The Ruins of Angkor
by Cecyl Holliday
A 1931 account of Angkor, "the city of mystery".
Publication: The Mid-Pacific Magazine, vol 41, issue 3, Honolulu
Published: March 1931
Language : English
A socialite and educator from Honolulu, Cecyl Holliday was not in any way a specialized archeologist or historian, yet her account on the ruins of Angkor accurately reflects the condition of the archeological site in the 1930s, and the state of contemporary historical research and hypotheses.
Among the author's indications of note:
- The rediscovery of Angkor in modern times is boldly attributed to Father Bouillevaux, "a French missionary who in 1850 trudged mile after mile through the jungle and stumbled upon a forsaken temple, the remains of a moat, an abandoned fortress, miles of ruins, a vanished civilization".
- Cecyl Holliday is aware of "the only written source on Angkor before its fall, the notebook of a Chinese envoy", obviously the relation by Zhou Daguan.
- She writes that "the Bayon is supposed to have been the royal treasury though as yet no treasury has been discovered."
- Noting that all the Angkor building stones came from Phnom Kulen, "nineteen miles away", she assumes that this enormous amount could not possibly have been hauled on roads, and gives credit to an assumption popular at that time: the Angkorian site was originally located right on the shore of the Tonle Sap Lake, thus the stones were brought to the construction sites by barges.
(From The Mid-Pacific Magazine, 1926)
About the Author
Cecyl Holliday (who signed her contributions to The Mid-Pacific Magazine "Mlle. Cecyl Holliday") was a French teacher at Maui High -- the first English-speaking high-school in Honolulu, inaugurated in 1913 --, an interpreter and a trustee of the Pan-Pacific Union.
In 1926, she was awarded in Honolulu the Annamite Order of Kim Boi, a distinction honoring "ladies of special merit or exceptional services", from the Emperor of Annam. The decoration was presented to her by the Consul-General of France, Auguste Marques, for her contribution to the success of the first Pan-Pacific Food Conservation Conference.
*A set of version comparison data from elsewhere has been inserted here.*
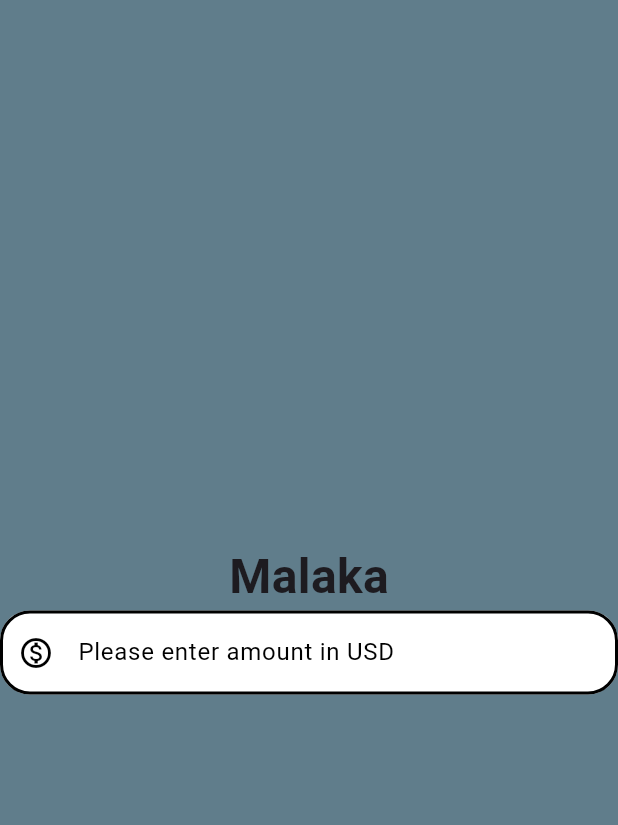
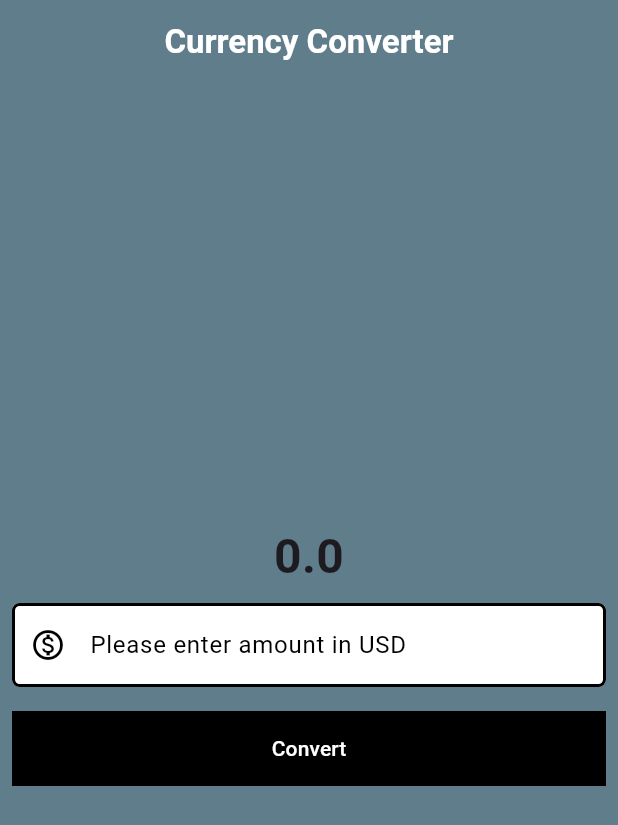
Before and after one commit to malaka96/first-flutter-project, a Flutter app: the screen it shows after launch, on a phone screen of 412 x 824 dp. Shown: the top 825 px of the screen. Run offline on Flutter 3.47's test engine with Material 3 defaults, Android fonts, the phone set to English and light mode, and no system bars.

Commit message:
add button, add converting currency mech

```diff
--- a/lib/currency_converter_materialapp.dart
+++ b/lib/currency_converter_materialapp.dart
@@ -1,26 +1,48 @@
 import 'package:flutter/material.dart';
 
-class CurrencyConverter extends StatelessWidget {
-  const CurrencyConverter({super.key});
+class CurrencyConverterMaterialPage extends StatefulWidget {
+  const CurrencyConverterMaterialPage({super.key});
 
+  @override
+  State<CurrencyConverterMaterialPage> createState() {
+    return _CurrencyConverterMaterialPage();
+  }
+}
+
+class _CurrencyConverterMaterialPage
+    extends State<CurrencyConverterMaterialPage> {
+  double result = 0;
+  final TextEditingController textEditingController = TextEditingController();
   @override
   Widget build(BuildContext context) {
     final border = OutlineInputBorder(
       borderSide: BorderSide(width: 2.0, style: BorderStyle.solid),
-      borderRadius: BorderRadius.all(Radius.circular(20)),
+      borderRadius: BorderRadius.all(Radius.circular(5)),
     );
 
     return Scaffold(
+      appBar: AppBar(
+        backgroundColor: Colors.blueGrey,
+        elevation: 0,
+        title: Text(
+          'Currency Converter',
+          style: TextStyle(color: Colors.white, fontWeight: FontWeight.bold),
+        ),
+        centerTitle: true,
+      ),
       backgroundColor: Colors.blueGrey,
       body: Center(
         child: Column(
           mainAxisAlignment: MainAxisAlignment.center,
           children: [
             Text(
-              "Malaka",
+              result.toString(),
               style: TextStyle(fontSize: 32, fontWeight: FontWeight.bold),
             ),
-            TextField(
+            Padding(
+              padding: const EdgeInsets.all(8.0),
+              child: TextField(
+                controller: textEditingController,
                 style: TextStyle(color: Colors.black),
                 decoration: InputDecoration(
                   hintText: 'Please enter amount in USD',
@@ -32,6 +54,27 @@ class CurrencyConverter extends StatelessWidget {
                   focusedBorder: border,
                   enabledBorder: border,
                 ),
+                keyboardType: TextInputType.numberWithOptions(decimal: true),
+              ),
+            ),
+            Padding(
+              padding: const EdgeInsets.all(8.0),
+              child: TextButton(
+                onPressed: () {
+                  setState(() {
+                    result = double.parse(textEditingController.text) * 290;
+                  });
+                },
+                style: TextButton.styleFrom(
+                  backgroundColor: Colors.black,
+                  foregroundColor: Colors.white,
+                  minimumSize: Size(double.infinity, 50),
+                  shape: RoundedRectangleBorder(
+                    borderRadius: BorderRadius.zero,
+                  ),
+                ),
+                child: Text('Convert'),
+              ),
             ),
           ],
         ),
--- a/lib/main.dart
+++ b/lib/main.dart
@@ -10,6 +10,6 @@ class MyApp extends StatelessWidget {
 
   @override
   Widget build(BuildContext context) {
-    return const MaterialApp(home: CurrencyConverter());
+    return const MaterialApp(home: CurrencyConverterMaterialPage());
   }
 }
```
Lines whose indentation alone changed are shown as unchanged.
She was invited to visit Indochina in 1929 and traveled to Angkor. Ten years earlier, Cecyl Holliday had composed the "Alma Mater" (school song) of Maui High, still sung by students nowadays during school ceremonies.